Survive Outdoors Update on West Nile Virus
August 11, 2002
Within one year’s time the West Nile Virus has spread
from the east coast to the central states. There have been
documented cases of the West Nile Virus occurring in humans
in Texas, Louisiana, Mississippi, Illinois and New York.
It is important to note that the West Nile mosquito does
not typically reside near rivers, lakes and streams, but prefers
stagnant pools of water. Precautions can be taken by removing
stagnant water around your home area. Take a walk around your
home and yard. Water that is pooling in old tires or flowerpots
should be dumped out. Decrease outdoor activity at dawn or
dusk, when mosquitoes are most prevalent. However if outside
during that time, mosquito repellant with up to 35% Deet is
recommended (please use no more than 25% in children under
7 years of age, or the elderly).
We need not start to panic! However, vigilant concern is
appropriate. Your risk of contracting the West Nile Virus
at this point is still less than 1%, despite the amount of
cases that have been reported. Many sub-clinical cases of
West Nile Virus, which have not advance to full-blown encephalitis,
may go unnoticed and therefore unreported.
Because West Nile is a Virus and not bacterial infection,
there is no effective treatment at this point in time. No
vaccine is available. Pets can contract the West Nile Virus,
but they cannot transmit this to humans.
There is a blood test available to determine whether or not
one has been exposed to the West Nile Virus, by testing whether
antibodies to the Virus are present in the blood. This is
a specific West Nile antibody test for IGG/IGM Immunoglobulin.
You can ask your health care provider about this test.
For more in depth information on the, go to www.cdc.gov and
click on West Nile Virus. Their toll free telephone number
We will keep you updated with the latest information on the
continued spread of the West Nile Virus.
Dan Williams, Psy.D., PA-C
West Nile Virus News from 2001
The West Nile Virus is 98% fatal to the American Crow.
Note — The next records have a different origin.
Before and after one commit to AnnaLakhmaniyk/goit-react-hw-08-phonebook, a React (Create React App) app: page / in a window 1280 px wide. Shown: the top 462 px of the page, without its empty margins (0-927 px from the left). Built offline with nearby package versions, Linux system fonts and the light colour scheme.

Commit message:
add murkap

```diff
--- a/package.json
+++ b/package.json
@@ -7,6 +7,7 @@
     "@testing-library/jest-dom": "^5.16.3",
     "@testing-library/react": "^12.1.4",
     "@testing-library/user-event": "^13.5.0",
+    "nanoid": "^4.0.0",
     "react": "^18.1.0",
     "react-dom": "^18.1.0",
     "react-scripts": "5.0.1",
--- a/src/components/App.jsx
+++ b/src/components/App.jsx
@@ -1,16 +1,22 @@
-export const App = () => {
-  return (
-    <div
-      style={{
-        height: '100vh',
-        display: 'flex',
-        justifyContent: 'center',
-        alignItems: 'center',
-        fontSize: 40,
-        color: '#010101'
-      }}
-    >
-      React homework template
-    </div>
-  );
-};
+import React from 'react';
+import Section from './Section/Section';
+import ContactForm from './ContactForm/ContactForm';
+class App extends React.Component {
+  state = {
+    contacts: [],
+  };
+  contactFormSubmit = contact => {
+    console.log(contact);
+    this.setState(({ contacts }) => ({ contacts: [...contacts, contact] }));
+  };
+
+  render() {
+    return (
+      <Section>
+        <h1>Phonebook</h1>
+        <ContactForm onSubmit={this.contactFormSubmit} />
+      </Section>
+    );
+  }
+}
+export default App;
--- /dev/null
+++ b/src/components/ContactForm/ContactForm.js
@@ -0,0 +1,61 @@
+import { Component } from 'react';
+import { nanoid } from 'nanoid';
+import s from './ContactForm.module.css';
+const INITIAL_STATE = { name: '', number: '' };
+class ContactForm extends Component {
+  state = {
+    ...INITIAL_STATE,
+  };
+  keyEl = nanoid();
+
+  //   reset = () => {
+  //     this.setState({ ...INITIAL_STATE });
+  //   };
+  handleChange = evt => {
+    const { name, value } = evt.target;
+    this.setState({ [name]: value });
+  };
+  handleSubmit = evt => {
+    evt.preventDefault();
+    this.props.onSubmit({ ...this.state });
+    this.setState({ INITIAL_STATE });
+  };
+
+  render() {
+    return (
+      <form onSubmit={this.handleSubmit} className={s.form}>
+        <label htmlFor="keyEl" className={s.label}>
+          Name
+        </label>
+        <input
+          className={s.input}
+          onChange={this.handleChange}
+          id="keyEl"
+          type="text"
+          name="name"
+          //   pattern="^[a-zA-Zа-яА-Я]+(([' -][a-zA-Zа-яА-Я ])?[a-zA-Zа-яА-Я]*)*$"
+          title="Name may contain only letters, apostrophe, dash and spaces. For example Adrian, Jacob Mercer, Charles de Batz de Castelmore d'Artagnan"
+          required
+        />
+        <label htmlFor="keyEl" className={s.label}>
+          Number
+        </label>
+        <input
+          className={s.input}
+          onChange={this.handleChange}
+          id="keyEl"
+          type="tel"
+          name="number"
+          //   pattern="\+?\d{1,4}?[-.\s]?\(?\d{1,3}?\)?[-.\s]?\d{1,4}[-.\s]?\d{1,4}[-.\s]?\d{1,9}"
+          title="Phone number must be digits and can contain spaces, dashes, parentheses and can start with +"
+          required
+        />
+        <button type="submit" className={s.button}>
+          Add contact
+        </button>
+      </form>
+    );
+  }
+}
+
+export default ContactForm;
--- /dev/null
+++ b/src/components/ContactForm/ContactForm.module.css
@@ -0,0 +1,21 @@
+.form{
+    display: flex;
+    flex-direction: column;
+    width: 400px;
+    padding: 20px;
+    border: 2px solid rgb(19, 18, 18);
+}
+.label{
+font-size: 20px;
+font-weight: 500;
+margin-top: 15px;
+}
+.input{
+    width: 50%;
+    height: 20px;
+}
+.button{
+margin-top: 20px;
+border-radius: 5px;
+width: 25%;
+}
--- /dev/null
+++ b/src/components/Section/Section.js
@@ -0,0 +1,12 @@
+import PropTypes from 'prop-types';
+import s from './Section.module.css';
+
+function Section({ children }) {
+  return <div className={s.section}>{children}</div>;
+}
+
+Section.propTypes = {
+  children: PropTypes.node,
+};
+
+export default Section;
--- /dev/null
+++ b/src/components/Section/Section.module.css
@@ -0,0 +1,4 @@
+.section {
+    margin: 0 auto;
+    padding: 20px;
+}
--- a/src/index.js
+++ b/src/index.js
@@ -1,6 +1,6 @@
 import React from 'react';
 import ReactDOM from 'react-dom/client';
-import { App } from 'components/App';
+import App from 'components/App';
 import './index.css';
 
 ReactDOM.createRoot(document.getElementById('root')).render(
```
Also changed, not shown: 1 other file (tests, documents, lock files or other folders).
If
you spot a dead crow or group of dead crows, you need to call
your County Health Department. There is no evidence that this
Virus can be obtained by handling live or infected birds.
However the disease is transmitted through mosquitoes, not
any other insect. The symptoms of West Nile Encephalitis,
which is a Virus that affects the brain, usually occurs 3-15
days after a mosquito bite and includes fever, headache, body
aches, occasional skin rash and swollen lymph glands. Severe
infections can lead to high fever, neck stiffness, disorientation,
tremors, convulsions, and muscle weakness. Most infections
are mild, but death is possible in extremely rare cases. There
have been 9 reported deaths in the Northeastern area of the
United States, not in the Midwest. Elderly individuals are
at greater risk. It is believed that the West Nile Virus started
in the New York City area, where most likely an exoticbird
infected with the Virus was brought over from another country
and smuggled in. Crows have tested positive for the West Nile
Virus in New Jersey this year, and it has been tracked as
far south as North Carolina. The Virus also affects backyard
birds. Blue Jays and Blue Birds can be affected.
Some tips to keep mosquitoes away: It is important to use
mosquito repellants. Repellants containing 30% Deet should
be effective in repelling mosquitoes. Mosquitoes find human
beings by smelling out the carbon dioxide that we exhale from
our bodies. It is pretty well worthless to use mosquito repellants
on clothing. It is best to use directly onto the body surfaces.
You do not want anything over 30-35% Deet, as in many cases,
it could cause a dermatologic response (rash). Mosquitoes
are more prevalent evenings where the winds are calm, as well
as at dusk.
There is no need to panic if proper precautions are taken
when spending time outdoors. Along with mosquito repellant,
Citronella candles, definitely create an odor that repells
mosquitoes. You can find more information on the West Nile
Virus on the Web, at the Center for Disease Control and Prevention